Sean nodded and took one of her bags as they walked through to the Abbey. “I’ve never been here either,” he admitted. Looking up, he saw the tower and wondered if it was true that Henry II had spent time there after Thomas Becket’s murder.
Seeming to read his thoughts, Fiona said, “Do you think it’s true that the English king did penance here for killing Thomas Becket?”
“I think it makes a good story,” Sean replied, smiling. “Easy to imagine him looking down at the water, wondering if he’d be going back to England any time soon.”
Fiona glanced back at the church, unable to shake the feeling that Donal was close. Too close. “Do you mind if we walk around the tower and see it from the other side?”
Sean could tell she was nervous. “Why don’t we take a walk along those trees on the far side?”
“That would be nice,” Fiona agreed, glancing back at the slate roof of the church. She sensed more than saw Riordan by the doors. He was watching for Donal, too.
As they moved past the trees, Fiona felt the same wave of frustration and anger wash over her as she had at the New Ross train station. Setting her bag down, she opened it, then looked up at Sean. “I need you to not ask questions, but will you please keep an eye on those doors to make sure no one is following us?”
“You mean like your cat has been doing?” Sean replied. At her look, he added, “It’s not every lass who travels with a cat. Let alone, one with such an ability to blend into the background.”
Fiona pulled a book from her bag. “If you would please watch the church,” she repeated.
Sean was curious about the book but turned and took a few steps towards the church. As he did, a tall man with blond hair came out and glanced around the grounds. He seemed to be looking for something or someone.
“Time and space hear my plea,” Fiona said quietly. “Let my problems flee from me. All who search will find no more, but turn and travel through that door.”
He glanced towards the church and saw the man stop and shake his head, then go back inside. “How did you do that?” he asked.
“It’s not important,” Fiona replied. “Thank you for walking with me, Mr. MacLir, but I must be on that ferry for England.”
“Oh no,” Sean replied. “You’ll not be leaving that quickly. I think you’re exactly who I’ve been looking for.”
Fiona shook her head. “I don’t know what you believe you saw, Mr. MacLir,” she began.
“I saw someone use magic to make the man they were running from turn around and leave,” Sean replied. “That’s exactly what I’ve been trying to find. Someone who has that kind of ability.”
“I assure you,” Fiona said, “that was no magic. Just a man deciding to go back into the church.” She reached for her bag, but he kept it out of her reach. “Mr. MacLir, I insist you give me my bag at once.”
“Why don’t I find your friend and we’ll all have a nice little talk about it?” Sean asked.
“You are no gentleman.” Fiona glared at him. “I do not have time for this,” she added, glancing back at the church.

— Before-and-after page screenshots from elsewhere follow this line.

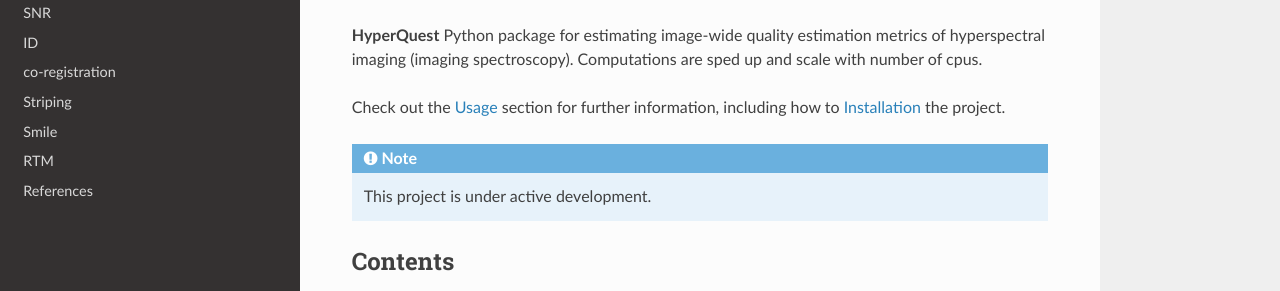
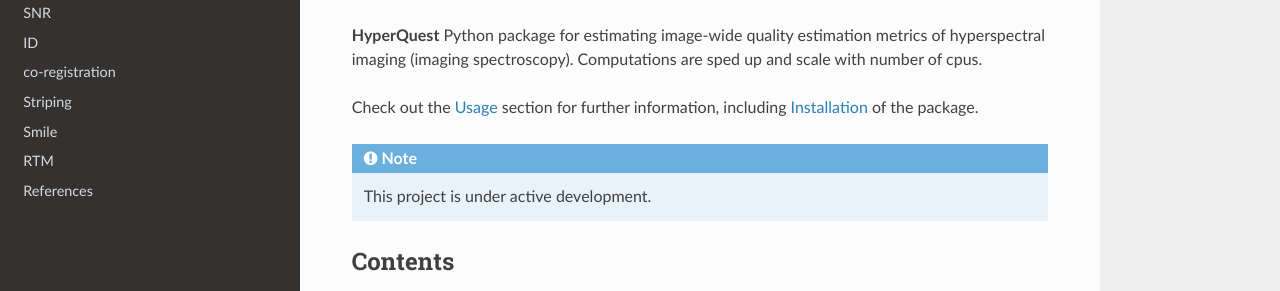
Before and after one commit to brentwilder/HyperQuest, a Sphinx documentation site: the page built from docs/index.rst, in a window 1280 px wide. Shown: the part 136-427 px from the top of the page. Built offline with Sphinx 7.4.7 and the Read the Docs theme 3.1.0, drawn with Linux system fonts in a browser that asks for light colours.

Commit message:
testing hyperquest install on windows PC

```diff
--- a/docs/index.rst
+++ b/docs/index.rst
@@ -4,8 +4,7 @@ Welcome to HyperQuest documentation!
 **HyperQuest** Python package for estimating image-wide quality estimation metrics of hyperspectral imaging (imaging spectroscopy).
 Computations are sped up and scale with number of cpus.
 
-Check out the :doc:`usage` section for further information, including
-how to :ref:`installation` the project.
+Check out the :doc:`usage` section for further information, including :ref:`installation` of the package.
 
 .. note::
 
```
Also changed, not shown: README.md (+7 -0 lines), docs/usage.rst (+8 -0 lines).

“Then, maybe we should both take that ferry,” Sean suggested. “I need your help and I think you may need mine.”
She was about to object, when Riordan walked over and rubbed against Sean’s leg.
“Even your cat like me,” Sean pointed out, “which may seem odd once you hear my story.”

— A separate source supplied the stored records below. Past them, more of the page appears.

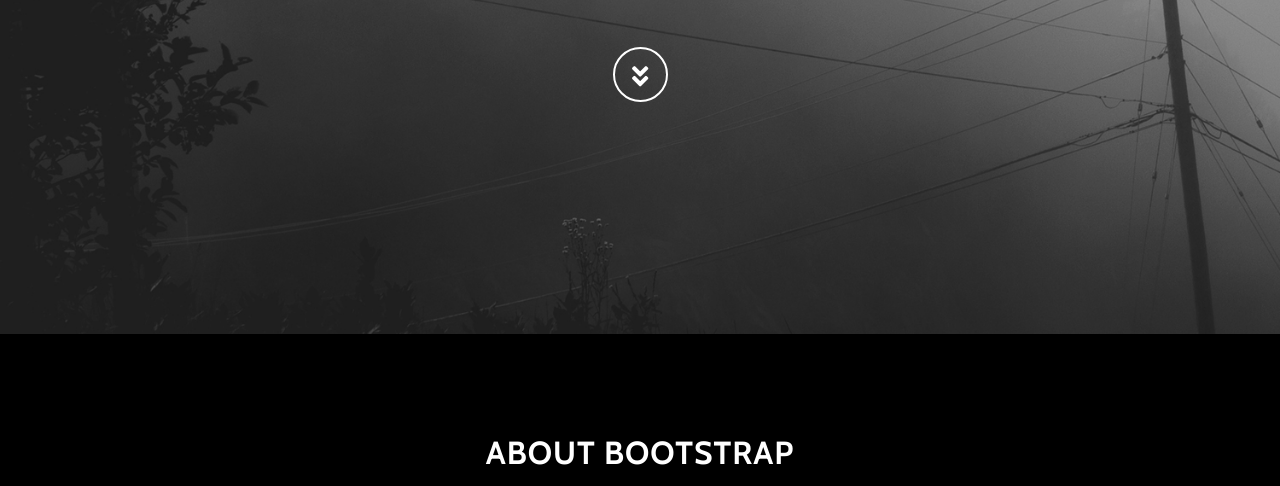
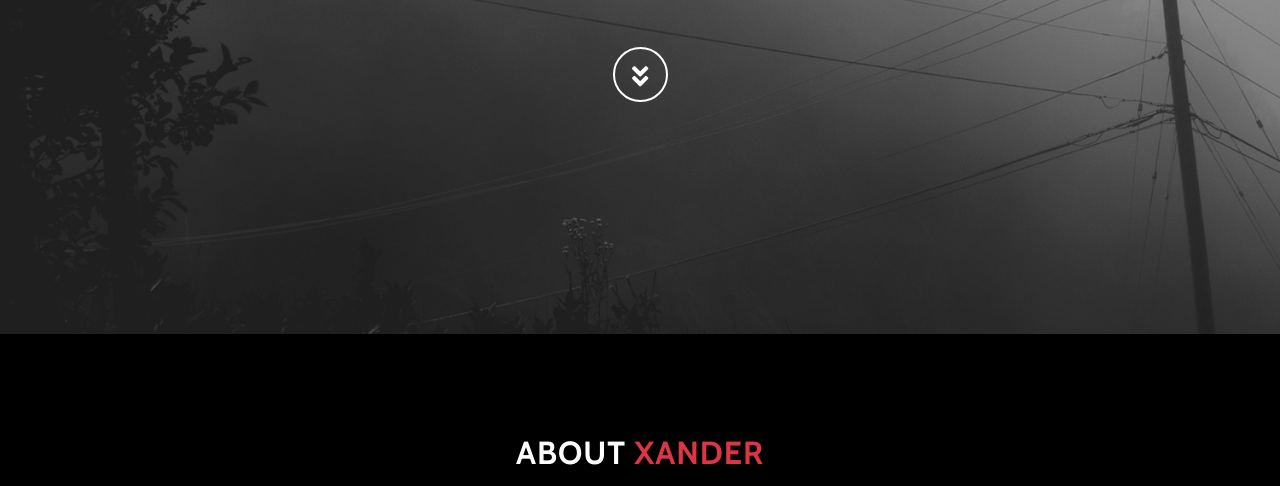
Before and after one commit to lancerXander/lancerxander.github.io, a plain HTML site: page index.html in a window 1280 px wide. Shown: the part 466-952 px from the top of the page. Drawn offline with nearby package versions, Linux system fonts and the light colour scheme.

Commit message:
Update index.html
typos

```diff
--- a/index.html
+++ b/index.html
@@ -61,7 +61,7 @@
         <div class="container">
             <div class="row">
                 <div class="col-lg-8 mx-auto">
-                    <h2>About Bootstrap</h2>
+                    <h2>About <span class="text-danger">XANDER</span></h2>
                     <p><br>Freelance Illustrator and Graphic Designer with a focus in Character and Environmental design.<br></p>
 
                     <p>Graduted Northern Michigan University in 2012 with a BFA, Art & Design.</p>
```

Fiona glanced at Riordan and shrugged. “Very well, you can come with us,” she said, looking at Sean, “but we must get on the boat without him knowing about it.”
“Leave that to me,” Sean replied.

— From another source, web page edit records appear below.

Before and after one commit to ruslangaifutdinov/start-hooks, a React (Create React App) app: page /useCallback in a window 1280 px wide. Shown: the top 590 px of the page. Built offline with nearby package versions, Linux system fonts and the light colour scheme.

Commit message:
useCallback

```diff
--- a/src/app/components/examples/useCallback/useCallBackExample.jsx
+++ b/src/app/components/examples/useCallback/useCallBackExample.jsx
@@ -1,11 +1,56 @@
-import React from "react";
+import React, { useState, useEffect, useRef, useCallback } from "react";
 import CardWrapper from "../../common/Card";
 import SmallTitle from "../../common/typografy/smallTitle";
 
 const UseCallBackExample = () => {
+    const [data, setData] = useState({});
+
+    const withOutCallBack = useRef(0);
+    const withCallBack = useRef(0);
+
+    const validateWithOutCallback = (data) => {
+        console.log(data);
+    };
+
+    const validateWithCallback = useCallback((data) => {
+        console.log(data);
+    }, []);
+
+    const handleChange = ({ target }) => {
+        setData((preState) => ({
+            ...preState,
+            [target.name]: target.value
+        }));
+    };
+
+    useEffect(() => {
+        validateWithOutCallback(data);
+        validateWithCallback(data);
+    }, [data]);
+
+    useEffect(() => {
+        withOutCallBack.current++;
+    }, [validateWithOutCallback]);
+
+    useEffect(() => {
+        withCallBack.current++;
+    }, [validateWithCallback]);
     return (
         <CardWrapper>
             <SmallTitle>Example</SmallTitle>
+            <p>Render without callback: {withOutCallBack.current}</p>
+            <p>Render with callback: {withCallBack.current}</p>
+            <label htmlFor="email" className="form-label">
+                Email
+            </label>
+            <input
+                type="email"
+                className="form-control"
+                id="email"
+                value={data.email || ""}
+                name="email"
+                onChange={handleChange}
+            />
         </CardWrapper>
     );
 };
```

Fiona nodded, wondering what she had gotten herself into as they walked around the side of the Abbey and back towards the dock.
Sean motioned for Fiona to stay where she was, then moved to the side of the building and looked around the corner. The ferry was pulling in and people were waiting to board. As his gaze traveled across the faces, he recognized one in particular.
“He’s here,” he said, turning back to Fiona. “Right at the front of the crowd. Any chance we could take the train to Dublin instead?”
Fiona shook her head. “It has to be England. I have an appointment there tonight, and I can’t be late.”
Thank you for reading the first part of my new story! Be sure to click the follow button to find out when the next part of the story will be available.
(Photo courtesy of imgkid.comwebsite)